The word "LinearLayout": in how many lines of the records does it appear? Reply with the number alone.

● ● ● ●

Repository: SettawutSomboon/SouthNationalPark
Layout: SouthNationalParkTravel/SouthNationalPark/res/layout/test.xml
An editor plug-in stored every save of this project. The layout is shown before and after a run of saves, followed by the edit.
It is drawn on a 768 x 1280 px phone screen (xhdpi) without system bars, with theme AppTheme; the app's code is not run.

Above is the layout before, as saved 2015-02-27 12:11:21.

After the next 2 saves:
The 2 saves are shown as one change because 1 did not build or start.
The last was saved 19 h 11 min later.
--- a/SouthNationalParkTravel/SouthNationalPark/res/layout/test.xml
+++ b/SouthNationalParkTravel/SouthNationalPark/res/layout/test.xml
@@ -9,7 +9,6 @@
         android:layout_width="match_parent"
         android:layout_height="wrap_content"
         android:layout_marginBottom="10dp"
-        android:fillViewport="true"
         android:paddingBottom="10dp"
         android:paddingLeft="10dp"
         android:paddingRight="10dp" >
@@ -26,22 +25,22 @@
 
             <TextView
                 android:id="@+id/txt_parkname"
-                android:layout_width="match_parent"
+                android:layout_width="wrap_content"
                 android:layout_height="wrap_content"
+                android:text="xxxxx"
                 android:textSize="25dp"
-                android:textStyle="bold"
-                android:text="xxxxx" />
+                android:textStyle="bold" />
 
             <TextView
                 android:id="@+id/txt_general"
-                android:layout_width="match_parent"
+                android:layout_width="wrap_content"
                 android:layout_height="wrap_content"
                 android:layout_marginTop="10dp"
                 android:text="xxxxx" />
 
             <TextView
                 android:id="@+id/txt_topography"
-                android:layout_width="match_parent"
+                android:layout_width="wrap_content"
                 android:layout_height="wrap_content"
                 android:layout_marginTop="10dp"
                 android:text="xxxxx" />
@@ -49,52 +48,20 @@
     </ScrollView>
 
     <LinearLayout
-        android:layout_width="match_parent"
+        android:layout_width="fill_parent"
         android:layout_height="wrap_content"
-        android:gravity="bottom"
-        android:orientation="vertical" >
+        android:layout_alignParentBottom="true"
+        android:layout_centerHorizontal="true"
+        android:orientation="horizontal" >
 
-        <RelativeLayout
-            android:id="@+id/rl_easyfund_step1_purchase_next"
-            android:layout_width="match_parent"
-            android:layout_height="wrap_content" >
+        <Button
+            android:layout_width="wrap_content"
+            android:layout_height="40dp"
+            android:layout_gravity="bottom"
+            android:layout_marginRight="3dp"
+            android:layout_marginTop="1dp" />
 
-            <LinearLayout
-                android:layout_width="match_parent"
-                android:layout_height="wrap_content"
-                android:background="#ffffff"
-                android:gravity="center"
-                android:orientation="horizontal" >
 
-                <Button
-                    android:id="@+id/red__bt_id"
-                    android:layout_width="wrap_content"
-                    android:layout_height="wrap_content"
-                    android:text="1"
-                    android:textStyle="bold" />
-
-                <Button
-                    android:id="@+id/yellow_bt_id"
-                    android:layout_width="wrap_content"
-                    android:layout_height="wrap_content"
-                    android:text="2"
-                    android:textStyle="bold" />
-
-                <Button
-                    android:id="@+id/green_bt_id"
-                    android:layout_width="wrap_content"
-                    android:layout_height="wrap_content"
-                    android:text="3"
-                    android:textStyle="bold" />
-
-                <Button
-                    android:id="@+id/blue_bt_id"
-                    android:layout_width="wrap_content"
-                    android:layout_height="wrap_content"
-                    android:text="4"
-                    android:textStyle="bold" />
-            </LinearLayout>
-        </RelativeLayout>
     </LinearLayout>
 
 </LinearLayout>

● ● ● ●

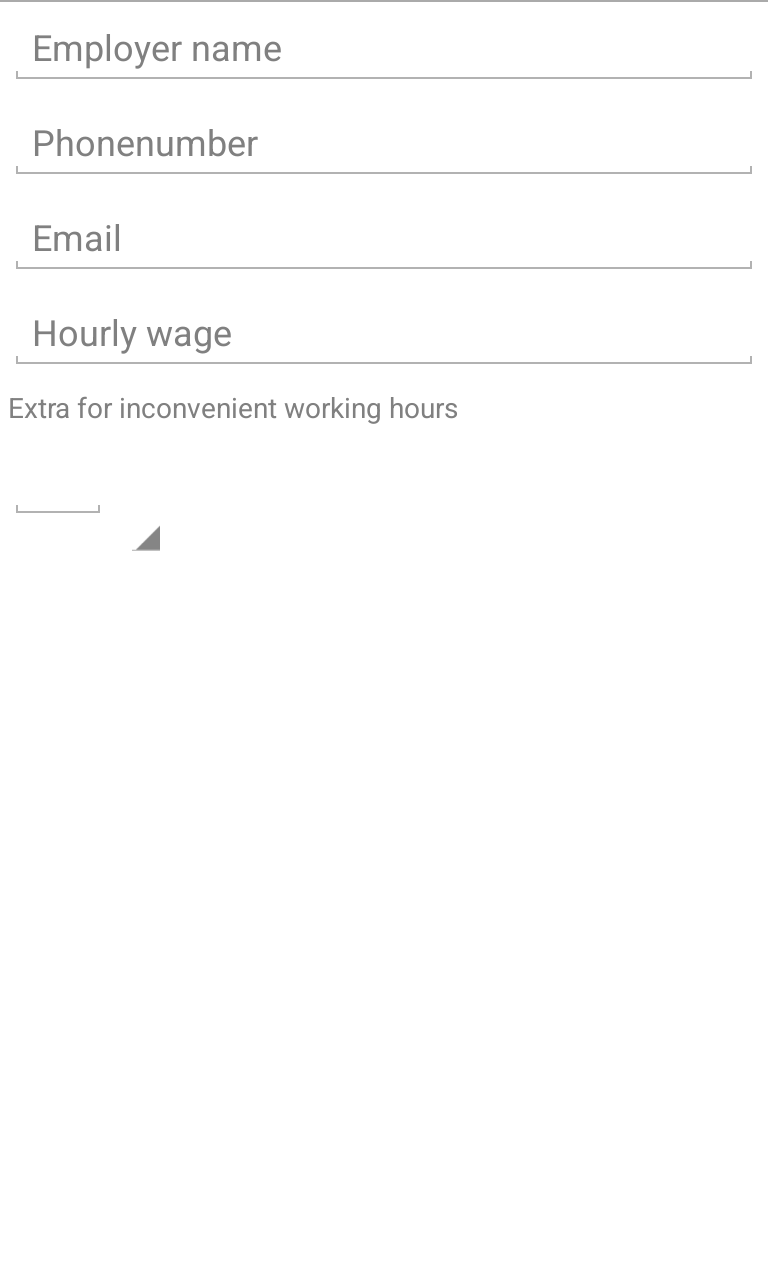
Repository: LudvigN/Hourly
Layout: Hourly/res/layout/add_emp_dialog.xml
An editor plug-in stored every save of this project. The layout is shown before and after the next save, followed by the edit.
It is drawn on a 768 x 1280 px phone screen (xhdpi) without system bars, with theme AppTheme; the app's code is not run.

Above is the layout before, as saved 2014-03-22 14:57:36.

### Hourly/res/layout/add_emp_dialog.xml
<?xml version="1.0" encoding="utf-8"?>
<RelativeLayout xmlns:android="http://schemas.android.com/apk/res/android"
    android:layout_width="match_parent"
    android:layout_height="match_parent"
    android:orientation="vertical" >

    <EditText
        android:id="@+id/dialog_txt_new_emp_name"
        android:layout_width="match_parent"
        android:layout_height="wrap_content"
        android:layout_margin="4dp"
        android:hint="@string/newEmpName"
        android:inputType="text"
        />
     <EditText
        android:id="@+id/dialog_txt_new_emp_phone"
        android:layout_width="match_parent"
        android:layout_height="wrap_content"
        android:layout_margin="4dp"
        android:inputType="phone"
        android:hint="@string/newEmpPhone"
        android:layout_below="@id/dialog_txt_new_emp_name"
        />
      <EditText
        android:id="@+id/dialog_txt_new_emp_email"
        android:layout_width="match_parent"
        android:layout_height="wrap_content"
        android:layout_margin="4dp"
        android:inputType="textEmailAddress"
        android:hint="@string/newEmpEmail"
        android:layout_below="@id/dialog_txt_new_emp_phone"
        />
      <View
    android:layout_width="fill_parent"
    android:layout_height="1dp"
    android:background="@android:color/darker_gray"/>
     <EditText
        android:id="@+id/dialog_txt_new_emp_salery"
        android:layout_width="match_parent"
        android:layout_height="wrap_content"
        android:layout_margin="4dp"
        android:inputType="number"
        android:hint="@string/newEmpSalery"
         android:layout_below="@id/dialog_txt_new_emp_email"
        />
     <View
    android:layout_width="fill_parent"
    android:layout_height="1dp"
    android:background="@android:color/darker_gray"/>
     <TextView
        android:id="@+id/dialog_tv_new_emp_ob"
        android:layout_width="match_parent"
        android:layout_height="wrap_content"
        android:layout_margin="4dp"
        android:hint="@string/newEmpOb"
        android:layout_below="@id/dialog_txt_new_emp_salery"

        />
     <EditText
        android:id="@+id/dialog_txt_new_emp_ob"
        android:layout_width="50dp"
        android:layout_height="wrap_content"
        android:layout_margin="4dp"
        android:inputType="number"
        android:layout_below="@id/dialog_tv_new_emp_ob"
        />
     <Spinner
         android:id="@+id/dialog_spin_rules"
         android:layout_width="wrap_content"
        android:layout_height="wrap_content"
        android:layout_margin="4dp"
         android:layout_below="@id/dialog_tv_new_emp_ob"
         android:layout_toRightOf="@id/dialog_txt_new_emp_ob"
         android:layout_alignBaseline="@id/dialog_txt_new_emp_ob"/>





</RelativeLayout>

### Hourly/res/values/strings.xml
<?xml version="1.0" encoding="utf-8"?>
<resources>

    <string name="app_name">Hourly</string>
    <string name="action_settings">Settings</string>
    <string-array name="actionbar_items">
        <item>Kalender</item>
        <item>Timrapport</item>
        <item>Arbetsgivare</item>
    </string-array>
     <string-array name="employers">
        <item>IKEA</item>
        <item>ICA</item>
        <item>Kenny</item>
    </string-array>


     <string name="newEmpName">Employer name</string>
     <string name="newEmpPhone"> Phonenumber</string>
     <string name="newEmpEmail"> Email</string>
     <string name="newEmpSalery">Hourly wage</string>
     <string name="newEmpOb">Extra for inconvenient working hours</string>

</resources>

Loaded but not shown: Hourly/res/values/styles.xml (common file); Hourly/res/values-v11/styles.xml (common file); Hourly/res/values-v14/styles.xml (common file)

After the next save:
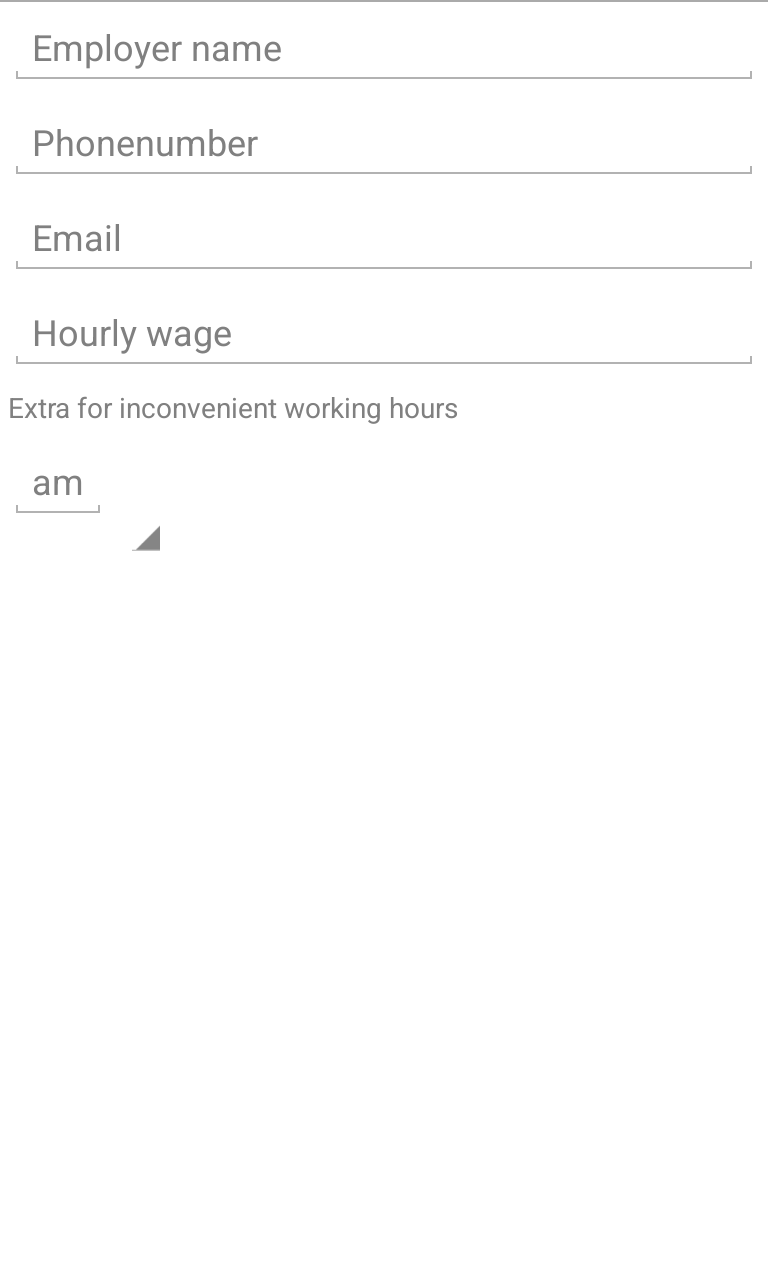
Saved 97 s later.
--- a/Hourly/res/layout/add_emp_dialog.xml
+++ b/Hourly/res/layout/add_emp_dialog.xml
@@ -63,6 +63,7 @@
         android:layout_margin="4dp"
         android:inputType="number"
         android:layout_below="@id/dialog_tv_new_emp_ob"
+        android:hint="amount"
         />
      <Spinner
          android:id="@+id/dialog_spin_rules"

● ● ● ●

▸ **Answer space**
5